For the global LPE community, it should be a cause for concern that Beijing, and potentially other emerging powers, are more openly embracing Washington-style economic weaponization rather than pursuing efforts to legally constrain it. It is also worrisome that they do so alongside a general rise of centralized Executive rule, aided by nationalist justifications co-opting legitimate dissatisfactions over decades of destructive policy prescriptions imposed by Washington Consensus fiat. These new trends raise the specter of an essentially Schmittian dynamic of arbitrary coercion being applied on an administrative basis, from a set of unchecked Executives with broad delegated powers to a wide range of global targets susceptible to their “transnational legal processes.”

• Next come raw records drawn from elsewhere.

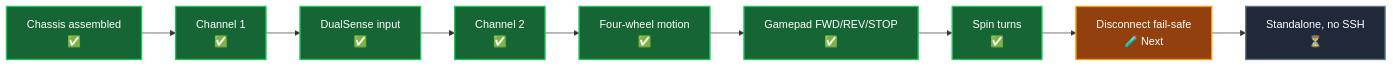
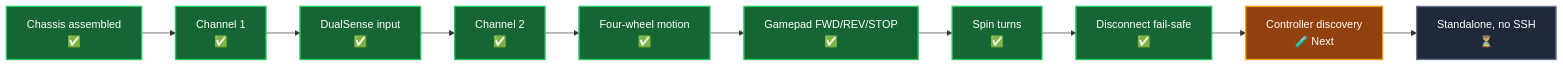
Before and after one commit to AndyChen227/RoverPi: the first of 6 diagrams in README.md, drawn with Mermaid. The commit also changed other lines of this file and 5 other files, not shown here.

````diff
--- a/README.md
+++ b/README.md
@@ -102,18 +102,19 @@
 ```mermaid
 flowchart LR
     A["Chassis assembled<br/>✅"] --> B["Channel 1<br/>✅"]
     B --> C["DualSense input<br/>✅"]
     C --> D["Channel 2<br/>✅"]
     D --> E["Four-wheel motion<br/>✅"]
     E --> F["Gamepad FWD/REV/STOP<br/>✅"]
     F --> G["Spin turns<br/>✅"]
-    G --> H["Disconnect fail-safe<br/>🧪 Next"]
-    H --> I["Standalone, no SSH<br/>⏳"]
+    G --> H["Disconnect fail-safe<br/>✅"]
+    H --> I["Controller discovery<br/>🧪 Next"]
+    I --> J["Standalone, no SSH<br/>⏳"]
 
     classDef done fill:#166534,color:#fff,stroke:#22c55e,stroke-width:2px;
     classDef next fill:#92400e,color:#fff,stroke:#f59e0b,stroke-width:2px;
     classDef pending fill:#1f2937,color:#fff,stroke:#64748b,stroke-width:2px;
-    class A,B,C,D,E,F,G done;
-    class H next;
-    class I pending;
+    class A,B,C,D,E,F,G,H done;
+    class I next;
+    class J pending;
 ```
````
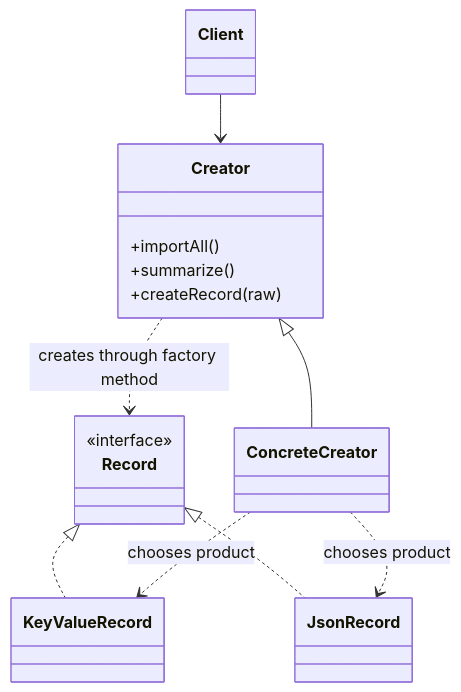
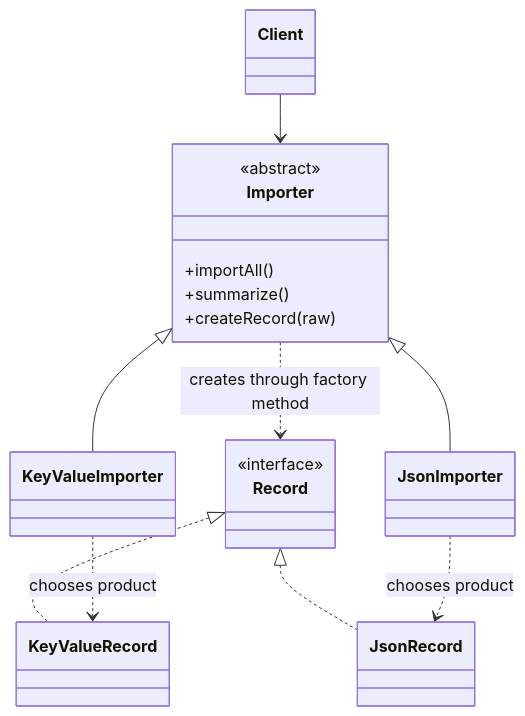
Before and after one commit to xiehanff/myblog: the diagram in content/cs101/05-程序设计与软件设计/04-设计模式/03-工厂方法.md, drawn with Mermaid. The commit also changed 16 other files, not shown here.

First line of the commit message:
docs: 替换旧图片为 Mermaid 图表并完善内容说明

````diff
--- a/content/cs101/05-程序设计与软件设计/04-设计模式/03-工厂方法.md
+++ b/content/cs101/05-程序设计与软件设计/04-设计模式/03-工厂方法.md
@@ -22,22 +22,25 @@
 ```mermaid
 classDiagram
   class Client
-  class Creator {
+  class Importer {
+    <<abstract>>
     +importAll()
     +summarize()
     +createRecord(raw)
   }
-  class ConcreteCreator
+  class KeyValueImporter
+  class JsonImporter
   class Record {
     <<interface>>
   }
   class KeyValueRecord
   class JsonRecord
-  Creator <|-- ConcreteCreator
+  Importer <|-- KeyValueImporter
+  Importer <|-- JsonImporter
   Record <|.. KeyValueRecord
   Record <|.. JsonRecord
-  Client --> Creator
-  Creator ..> Record : creates through factory method
-  ConcreteCreator ..> KeyValueRecord : chooses product
-  ConcreteCreator ..> JsonRecord : chooses product
+  Client --> Importer
+  Importer ..> Record : creates through factory method
+  KeyValueImporter ..> KeyValueRecord : chooses product
+  JsonImporter ..> JsonRecord : chooses product
 ```
````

In short, China’s accretion of economic coercive power is probably best viewed not through the lens of a “relative rise of the periphery” – e.g., the G77 asserting autonomy vis-à-vis the G7 – but rather as the (re)fragmentation of global political economy into multiple centers, with their own shifting peripheries. The relative decline of dollar power over time may blunt the edge of some of today’s sanctions, but it is also possible that cruder forms of pressure, such as secondary sanctions or even Gaza-style blockades, could see a resurgence, especially within the “great spaces” claimed by regional hegemons seeking to exclude rival influences. By analogy, at the domestic level, there are already indications that mutual exclusion efforts in the US and China have led to a deterioration of legal norms and procedural safeguards.
Still, to the extent that Western policymakers find themselves writing reports and engaging in multilateral coordination to oppose “China’s economic coercion,” it may well be the case that scholars, practitioners, and activists can push for some meaningful policy improvements. For example, one way that Washington (or, indeed, Brussels or Beijing) could compete to obtain additional diplomatic buy-in for its sanctions initiatives would be to explicitly frame them in terms of proportionality principles derived from international humanitarian law. Another agenda that policymakers and their legal advisors might consider is to more actively promote the (re)inclusion of economic coercion as a form of relevant conduct that currently remains absent in leading definitions of crimes against humanity or the crime of aggression.
If Washington’s newest policy catchword for US-China relations, “derisking,” were taken seriously as a concept applicable outside of parochial interests – i.e., as something like a genuine shared good, especially relevant for the world’s most vulnerable populations – then the above, and other pathways to economic disarmament, should no longer be marginalized.